TASK TO COMPLETE
Your answer is a copy of every line in the records where "description" appears.

THE DATA
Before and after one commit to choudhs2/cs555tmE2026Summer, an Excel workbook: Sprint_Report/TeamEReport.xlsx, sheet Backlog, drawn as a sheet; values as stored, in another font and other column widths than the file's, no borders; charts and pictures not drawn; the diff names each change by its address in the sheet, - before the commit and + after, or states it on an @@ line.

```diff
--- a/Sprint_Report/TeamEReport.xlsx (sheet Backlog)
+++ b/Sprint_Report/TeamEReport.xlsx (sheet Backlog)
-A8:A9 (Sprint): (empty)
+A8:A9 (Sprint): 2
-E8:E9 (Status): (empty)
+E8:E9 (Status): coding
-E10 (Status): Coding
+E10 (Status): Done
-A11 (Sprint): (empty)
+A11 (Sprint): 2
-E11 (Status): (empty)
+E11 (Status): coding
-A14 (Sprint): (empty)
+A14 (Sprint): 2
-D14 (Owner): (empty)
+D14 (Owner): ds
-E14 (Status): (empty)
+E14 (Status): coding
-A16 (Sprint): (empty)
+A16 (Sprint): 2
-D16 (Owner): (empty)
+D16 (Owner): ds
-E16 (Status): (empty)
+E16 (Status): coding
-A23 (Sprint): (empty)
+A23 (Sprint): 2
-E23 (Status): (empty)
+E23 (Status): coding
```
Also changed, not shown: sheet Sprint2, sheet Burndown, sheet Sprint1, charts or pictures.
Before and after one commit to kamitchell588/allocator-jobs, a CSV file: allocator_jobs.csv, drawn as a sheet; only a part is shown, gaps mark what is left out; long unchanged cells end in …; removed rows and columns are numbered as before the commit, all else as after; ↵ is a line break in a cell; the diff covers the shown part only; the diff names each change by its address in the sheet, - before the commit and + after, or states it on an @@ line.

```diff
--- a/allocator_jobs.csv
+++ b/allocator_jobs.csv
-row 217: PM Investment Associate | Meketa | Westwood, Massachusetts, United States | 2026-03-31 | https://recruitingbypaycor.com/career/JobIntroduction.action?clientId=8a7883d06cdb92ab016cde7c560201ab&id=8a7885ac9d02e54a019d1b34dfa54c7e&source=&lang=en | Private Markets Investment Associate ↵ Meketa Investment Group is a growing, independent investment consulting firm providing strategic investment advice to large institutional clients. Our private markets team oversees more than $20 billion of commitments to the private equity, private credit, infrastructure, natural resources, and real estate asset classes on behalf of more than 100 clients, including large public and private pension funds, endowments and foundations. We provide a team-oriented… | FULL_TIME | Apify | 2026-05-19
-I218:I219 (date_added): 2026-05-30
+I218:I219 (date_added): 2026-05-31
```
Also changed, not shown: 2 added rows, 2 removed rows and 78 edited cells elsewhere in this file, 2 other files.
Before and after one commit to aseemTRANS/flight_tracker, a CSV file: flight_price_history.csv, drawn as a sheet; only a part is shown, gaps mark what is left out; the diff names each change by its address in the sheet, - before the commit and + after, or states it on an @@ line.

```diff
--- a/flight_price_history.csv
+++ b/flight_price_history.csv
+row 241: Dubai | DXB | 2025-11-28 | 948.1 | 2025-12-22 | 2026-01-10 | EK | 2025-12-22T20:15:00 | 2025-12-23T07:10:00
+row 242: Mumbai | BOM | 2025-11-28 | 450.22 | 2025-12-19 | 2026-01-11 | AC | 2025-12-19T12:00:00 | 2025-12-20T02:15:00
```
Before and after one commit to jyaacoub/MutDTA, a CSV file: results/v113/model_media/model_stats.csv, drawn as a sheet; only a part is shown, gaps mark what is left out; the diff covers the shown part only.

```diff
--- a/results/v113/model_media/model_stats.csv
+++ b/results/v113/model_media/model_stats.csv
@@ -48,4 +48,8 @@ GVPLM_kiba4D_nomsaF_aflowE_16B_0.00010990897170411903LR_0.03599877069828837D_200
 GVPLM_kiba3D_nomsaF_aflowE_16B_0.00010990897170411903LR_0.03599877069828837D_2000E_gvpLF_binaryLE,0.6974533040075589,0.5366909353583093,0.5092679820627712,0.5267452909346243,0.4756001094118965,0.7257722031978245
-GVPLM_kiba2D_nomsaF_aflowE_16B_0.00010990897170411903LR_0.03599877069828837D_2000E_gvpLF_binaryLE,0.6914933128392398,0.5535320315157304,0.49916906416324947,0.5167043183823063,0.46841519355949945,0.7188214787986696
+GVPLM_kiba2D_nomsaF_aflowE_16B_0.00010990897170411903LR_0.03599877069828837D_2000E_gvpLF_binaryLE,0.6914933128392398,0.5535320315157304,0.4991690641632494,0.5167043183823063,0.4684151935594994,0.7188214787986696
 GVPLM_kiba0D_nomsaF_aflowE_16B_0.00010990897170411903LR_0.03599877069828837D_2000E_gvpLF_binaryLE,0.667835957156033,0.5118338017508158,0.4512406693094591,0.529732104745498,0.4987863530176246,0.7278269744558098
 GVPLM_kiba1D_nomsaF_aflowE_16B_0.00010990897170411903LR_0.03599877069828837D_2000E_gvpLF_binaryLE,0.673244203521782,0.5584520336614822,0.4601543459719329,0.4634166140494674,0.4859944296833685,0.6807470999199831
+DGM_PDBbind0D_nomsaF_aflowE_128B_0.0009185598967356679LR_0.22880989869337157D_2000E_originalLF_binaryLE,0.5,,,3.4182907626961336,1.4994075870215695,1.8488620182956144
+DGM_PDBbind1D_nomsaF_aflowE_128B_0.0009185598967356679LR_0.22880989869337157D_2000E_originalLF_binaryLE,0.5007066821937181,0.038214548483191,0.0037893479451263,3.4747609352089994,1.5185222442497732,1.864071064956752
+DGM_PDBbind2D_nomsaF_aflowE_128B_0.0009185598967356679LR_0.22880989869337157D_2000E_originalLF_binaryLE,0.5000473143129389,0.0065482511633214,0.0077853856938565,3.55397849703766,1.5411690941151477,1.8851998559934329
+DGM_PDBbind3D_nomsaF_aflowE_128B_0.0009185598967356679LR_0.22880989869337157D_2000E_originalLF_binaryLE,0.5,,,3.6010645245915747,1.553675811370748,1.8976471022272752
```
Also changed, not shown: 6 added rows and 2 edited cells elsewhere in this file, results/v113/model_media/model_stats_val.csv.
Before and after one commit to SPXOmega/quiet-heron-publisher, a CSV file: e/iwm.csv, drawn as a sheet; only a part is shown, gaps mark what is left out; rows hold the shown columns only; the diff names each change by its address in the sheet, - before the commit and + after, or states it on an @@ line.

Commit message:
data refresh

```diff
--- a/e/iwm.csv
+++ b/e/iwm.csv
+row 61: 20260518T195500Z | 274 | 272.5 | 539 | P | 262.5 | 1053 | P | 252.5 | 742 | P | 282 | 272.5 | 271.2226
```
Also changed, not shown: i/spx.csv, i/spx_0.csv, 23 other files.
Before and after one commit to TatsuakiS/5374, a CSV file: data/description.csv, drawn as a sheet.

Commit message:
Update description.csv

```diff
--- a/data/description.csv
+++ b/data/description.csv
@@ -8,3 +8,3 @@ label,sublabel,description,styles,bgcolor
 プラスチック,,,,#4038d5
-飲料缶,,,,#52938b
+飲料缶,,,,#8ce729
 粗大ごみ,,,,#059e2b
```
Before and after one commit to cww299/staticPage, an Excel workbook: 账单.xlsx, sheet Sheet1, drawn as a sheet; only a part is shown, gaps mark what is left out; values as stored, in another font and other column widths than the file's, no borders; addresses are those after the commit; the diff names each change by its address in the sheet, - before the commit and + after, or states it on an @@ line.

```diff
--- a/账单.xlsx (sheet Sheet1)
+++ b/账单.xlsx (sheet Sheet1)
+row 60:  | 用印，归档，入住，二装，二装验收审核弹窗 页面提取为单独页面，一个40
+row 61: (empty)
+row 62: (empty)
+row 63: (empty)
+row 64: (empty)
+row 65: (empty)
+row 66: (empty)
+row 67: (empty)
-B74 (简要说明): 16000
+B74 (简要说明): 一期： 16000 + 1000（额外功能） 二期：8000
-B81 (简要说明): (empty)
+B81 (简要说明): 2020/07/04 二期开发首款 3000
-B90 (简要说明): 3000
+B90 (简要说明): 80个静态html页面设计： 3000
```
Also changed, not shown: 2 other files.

SOLUTION TO THIS TASK
Before and after one commit to TatsuakiS/5374, a CSV file: data/description.csv, drawn as a sheet.
Update description.csv
--- a/data/description.csv
+++ b/data/description.csv
@@ -8,3 +8,3 @@ label,sublabel,description,styles,bgcolor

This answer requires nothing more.